● **PROVIDED DATA**:
::::

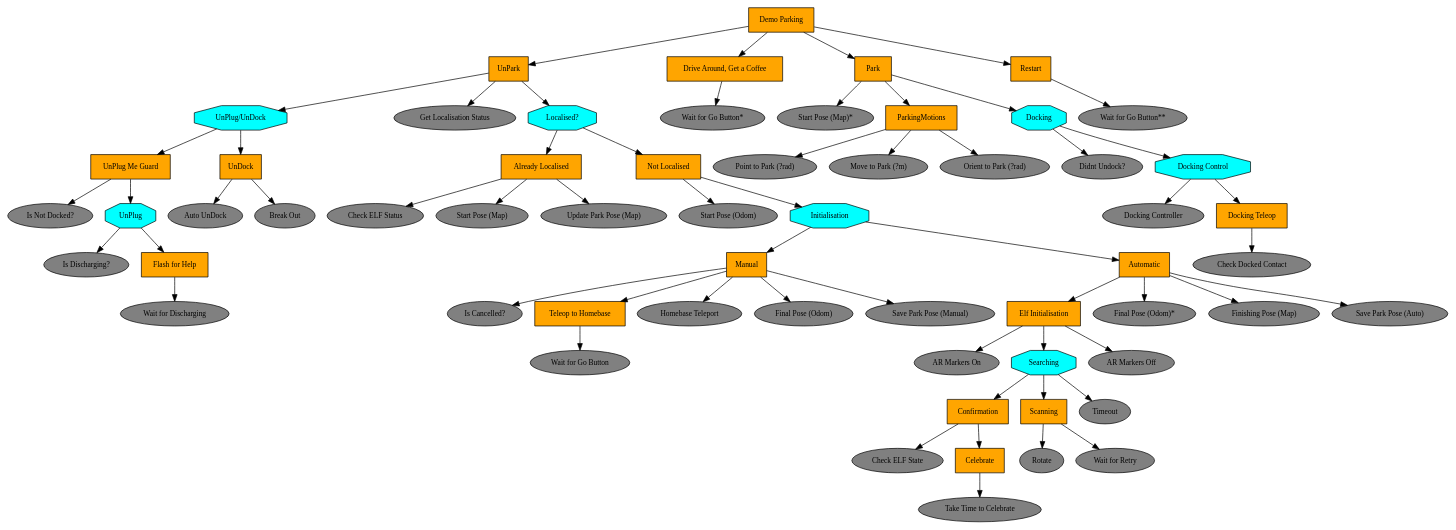
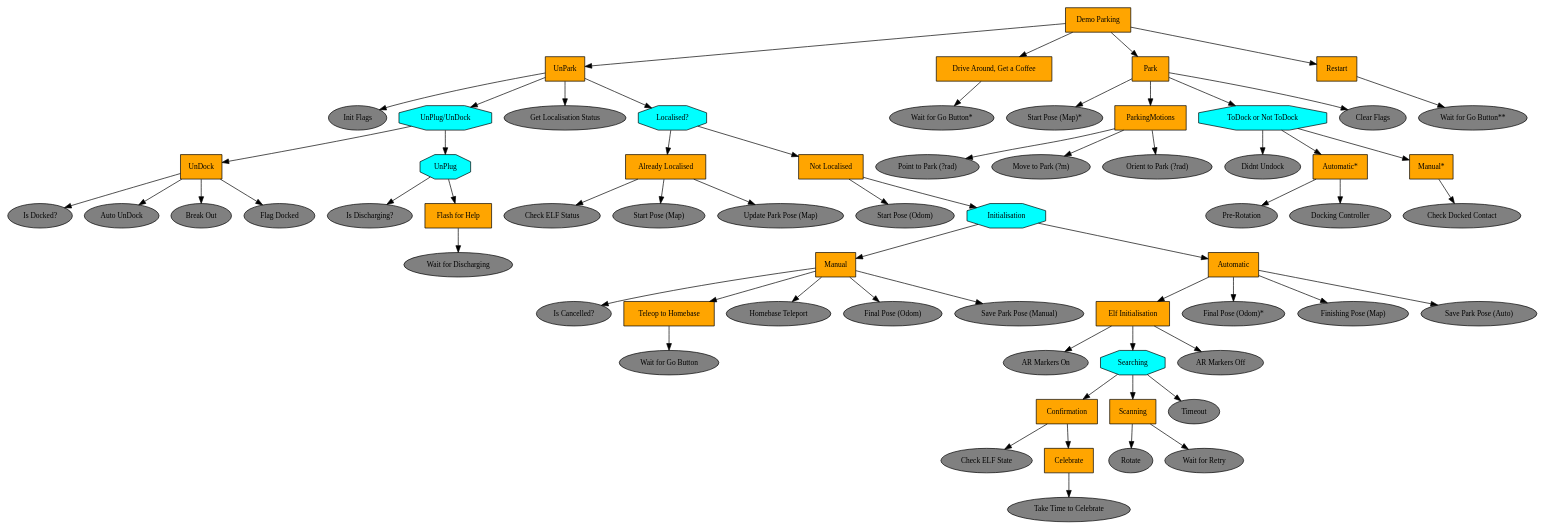
Before and after one commit to splintered-reality/py_trees: the diagram in gopher_behaviours/doc/dot/demo_parking.dot, drawn with Graphviz. The commit also changed 6 other files, not shown here.

```diff
--- a/gopher_behaviours/doc/dot/demo_parking.dot
+++ b/gopher_behaviours/doc/dot/demo_parking.dot
@@ -1,121 +1,127 @@
 digraph demo_parking {
 "Demo Parking" [shape=box, fontsize=11, style=filled, fillcolor=orange];
 UnPark [shape=box, fontsize=11, style=filled, fillcolor=orange];
 "Demo Parking" -> UnPark;
+"Init Flags" [shape=ellipse, fontsize=11, style=filled, fillcolor=gray];
+UnPark -> "Init Flags";
 "UnPlug/UnDock" [shape=octagon, fontsize=11, style=filled, fillcolor=cyan];
 UnPark -> "UnPlug/UnDock";
-"UnPlug Me Guard" [shape=box, fontsize=11, style=filled, fillcolor=orange];
-"UnPlug/UnDock" -> "UnPlug Me Guard";
-"Is Not Docked?" [shape=ellipse, fontsize=11, style=filled, fillcolor=gray];
-"UnPlug Me Guard" -> "Is Not Docked?";
+UnDock [shape=box, fontsize=11, style=filled, fillcolor=orange];
+"UnPlug/UnDock" -> UnDock;
+"Is Docked?" [shape=ellipse, fontsize=11, style=filled, fillcolor=gray];
+UnDock -> "Is Docked?";
+"Auto UnDock" [shape=ellipse, fontsize=11, style=filled, fillcolor=gray];
+UnDock -> "Auto UnDock";
+"Break Out" [shape=ellipse, fontsize=11, style=filled, fillcolor=gray];
+UnDock -> "Break Out";
+"Flag Docked" [shape=ellipse, fontsize=11, style=filled, fillcolor=gray];
+UnDock -> "Flag Docked";
 UnPlug [shape=octagon, fontsize=11, style=filled, fillcolor=cyan];
-"UnPlug Me Guard" -> UnPlug;
+"UnPlug/UnDock" -> UnPlug;
 "Is Discharging?" [shape=ellipse, fontsize=11, style=filled, fillcolor=gray];
 UnPlug -> "Is Discharging?";
 "Flash for Help" [shape=box, fontsize=11, style=filled, fillcolor=orange];
 UnPlug -> "Flash for Help";
 "Wait for Discharging" [shape=ellipse, fontsize=11, style=filled, fillcolor=gray];
 "Flash for Help" -> "Wait for Discharging";
-UnDock [shape=box, fontsize=11, style=filled, fillcolor=orange];
-"UnPlug/UnDock" -> UnDock;
-"Auto UnDock" [shape=ellipse, fontsize=11, style=filled, fillcolor=gray];
-UnDock -> "Auto UnDock";
-"Break Out" [shape=ellipse, fontsize=11, style=filled, fillcolor=gray];
-UnDock -> "Break Out";
 "Get Localisation Status" [shape=ellipse, fontsize=11, style=filled, fillcolor=gray];
 UnPark -> "Get Localisation Status";
 "Localised?" [shape=octagon, fontsize=11, style=filled, fillcolor=cyan];
 UnPark -> "Localised?";
 "Already Localised" [shape=box, fontsize=11, style=filled, fillcolor=orange];
 "Localised?" -> "Already Localised";
 "Check ELF Status" [shape=ellipse, fontsize=11, style=filled, fillcolor=gray];
 "Already Localised" -> "Check ELF Status";
 "Start Pose (Map)" [shape=ellipse, fontsize=11, style=filled, fillcolor=gray];
 "Already Localised" -> "Start Pose (Map)";
 "Update Park Pose (Map)" [shape=ellipse, fontsize=11, style=filled, fillcolor=gray];
 "Already Localised" -> "Update Park Pose (Map)";
 "Not Localised" [shape=box, fontsize=11, style=filled, fillcolor=orange];
 "Localised?" -> "Not Localised";
 "Start Pose (Odom)" [shape=ellipse, fontsize=11, style=filled, fillcolor=gray];
 "Not Localised" -> "Start Pose (Odom)";
 Initialisation [shape=octagon, fontsize=11, style=filled, fillcolor=cyan];
 "Not Localised" -> Initialisation;
 Manual [shape=box, fontsize=11, style=filled, fillcolor=orange];
 Initialisation -> Manual;
 "Is Cancelled?" [shape=ellipse, fontsize=11, style=filled, fillcolor=gray];
 Manual -> "Is Cancelled?";
 "Teleop to Homebase" [shape=box, fontsize=11, style=filled, fillcolor=orange];
 Manual -> "Teleop to Homebase";
 "Wait for Go Button" [shape=ellipse, fontsize=11, style=filled, fillcolor=gray];
 "Teleop to Homebase" -> "Wait for Go Button";
 "Homebase Teleport" [shape=ellipse, fontsize=11, style=filled, fillcolor=gray];
 Manual -> "Homebase Teleport";
 "Final Pose (Odom)" [shape=ellipse, fontsize=11, style=filled, fillcolor=gray];
 Manual -> "Final Pose (Odom)";
 "Save Park Pose (Manual)" [shape=ellipse, fontsize=11, style=filled, fillcolor=gray];
 Manual -> "Save Park Pose (Manual)";
 Automatic [shape=box, fontsize=11, style=filled, fillcolor=orange];
 Initialisation -> Automatic;
 "Elf Initialisation" [shape=box, fontsize=11, style=filled, fillcolor=orange];
 Automatic -> "Elf Initialisation";
 "AR Markers On" [shape=ellipse, fontsize=11, style=filled, fillcolor=gray];
 "Elf Initialisation" -> "AR Markers On";
 Searching [shape=octagon, fontsize=11, style=filled, fillcolor=cyan];
 "Elf Initialisation" -> Searching;
 Confirmation [shape=box, fontsize=11, style=filled, fillcolor=orange];
 Searching -> Confirmation;
 "Check ELF State" [shape=ellipse, fontsize=11, style=filled, fillcolor=gray];
 Confirmation -> "Check ELF State";
 Celebrate [shape=box, fontsize=11, style=filled, fillcolor=orange];
 Confirmation -> Celebrate;
 "Take Time to Celebrate" [shape=ellipse, fontsize=11, style=filled, fillcolor=gray];
 Celebrate -> "Take Time to Celebrate";
 Scanning [shape=box, fontsize=11, style=filled, fillcolor=orange];
 Searching -> Scanning;
 Rotate [shape=ellipse, fontsize=11, style=filled, fillcolor=gray];
 Scanning -> Rotate;
 "Wait for Retry" [shape=ellipse, fontsize=11, style=filled, fillcolor=gray];
 Scanning -> "Wait for Retry";
 Timeout [shape=ellipse, fontsize=11, style=filled, fillcolor=gray];
 Searching -> Timeout;
 "AR Markers Off" [shape=ellipse, fontsize=11, style=filled, fillcolor=gray];
 "Elf Initialisation" -> "AR Markers Off";
 "Final Pose (Odom)*" [shape=ellipse, fontsize=11, style=filled, fillcolor=gray];
 Automatic -> "Final Pose (Odom)*";
 "Finishing Pose (Map)" [shape=ellipse, fontsize=11, style=filled, fillcolor=gray];
 Automatic -> "Finishing Pose (Map)";
 "Save Park Pose (Auto)" [shape=ellipse, fontsize=11, style=filled, fillcolor=gray];
 Automatic -> "Save Park Pose (Auto)";
 "Drive Around, Get a Coffee" [shape=box, fontsize=11, style=filled, fillcolor=orange];
 "Demo Parking" -> "Drive Around, Get a Coffee";
 "Wait for Go Button*" [shape=ellipse, fontsize=11, style=filled, fillcolor=gray];
 "Drive Around, Get a Coffee" -> "Wait for Go Button*";
 Park [shape=box, fontsize=11, style=filled, fillcolor=orange];
 "Demo Parking" -> Park;
 "Start Pose (Map)*" [shape=ellipse, fontsize=11, style=filled, fillcolor=gray];
 Park -> "Start Pose (Map)*";
 ParkingMotions [shape=box, fontsize=11, style=filled, fillcolor=orange];
 Park -> ParkingMotions;
 "Point to Park (?rad)" [shape=ellipse, fontsize=11, style=filled, fillcolor=gray];
 ParkingMotions -> "Point to Park (?rad)";
 "Move to Park (?m)" [shape=ellipse, fontsize=11, style=filled, fillcolor=gray];
 ParkingMotions -> "Move to Park (?m)";
 "Orient to Park (?rad)" [shape=ellipse, fontsize=11, style=filled, fillcolor=gray];
 ParkingMotions -> "Orient to Park (?rad)";
-Docking [shape=octagon, fontsize=11, style=filled, fillcolor=cyan];
-Park -> Docking;
-"Didnt Undock?" [shape=ellipse, fontsize=11, style=filled, fillcolor=gray];
-Docking -> "Didnt Undock?";
-"Docking Control" [shape=octagon, fontsize=11, style=filled, fillcolor=cyan];
-Docking -> "Docking Control";
+"ToDock or Not ToDock" [shape=octagon, fontsize=11, style=filled, fillcolor=cyan];
+Park -> "ToDock or Not ToDock";
+"Didnt Undock" [shape=ellipse, fontsize=11, style=filled, fillcolor=gray];
+"ToDock or Not ToDock" -> "Didnt Undock";
+"Automatic*" [shape=box, fontsize=11, style=filled, fillcolor=orange];
+"ToDock or Not ToDock" -> "Automatic*";
+"Pre-Rotation" [shape=ellipse, fontsize=11, style=filled, fillcolor=gray];
+"Automatic*" -> "Pre-Rotation";
 "Docking Controller" [shape=ellipse, fontsize=11, style=filled, fillcolor=gray];
-"Docking Control" -> "Docking Controller";
-"Docking Teleop" [shape=box, fontsize=11, style=filled, fillcolor=orange];
-"Docking Control" -> "Docking Teleop";
+"Automatic*" -> "Docking Controller";
+"Manual*" [shape=box, fontsize=11, style=filled, fillcolor=orange];
+"ToDock or Not ToDock" -> "Manual*";
 "Check Docked Contact" [shape=ellipse, fontsize=11, style=filled, fillcolor=gray];
-"Docking Teleop" -> "Check Docked Contact";
+"Manual*" -> "Check Docked Contact";
+"Clear Flags" [shape=ellipse, fontsize=11, style=filled, fillcolor=gray];
+Park -> "Clear Flags";
 Restart [shape=box, fontsize=11, style=filled, fillcolor=orange];
 "Demo Parking" -> Restart;
 "Wait for Go Button**" [shape=ellipse, fontsize=11, style=filled, fillcolor=gray];
 Restart -> "Wait for Go Button**";
 }
```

::::

● **WORK TO COMPLETE**: Your answer should be a single number: the count of lines in the entries that contain "Docked".

● **REPLY TO THE EXERCISE**: 9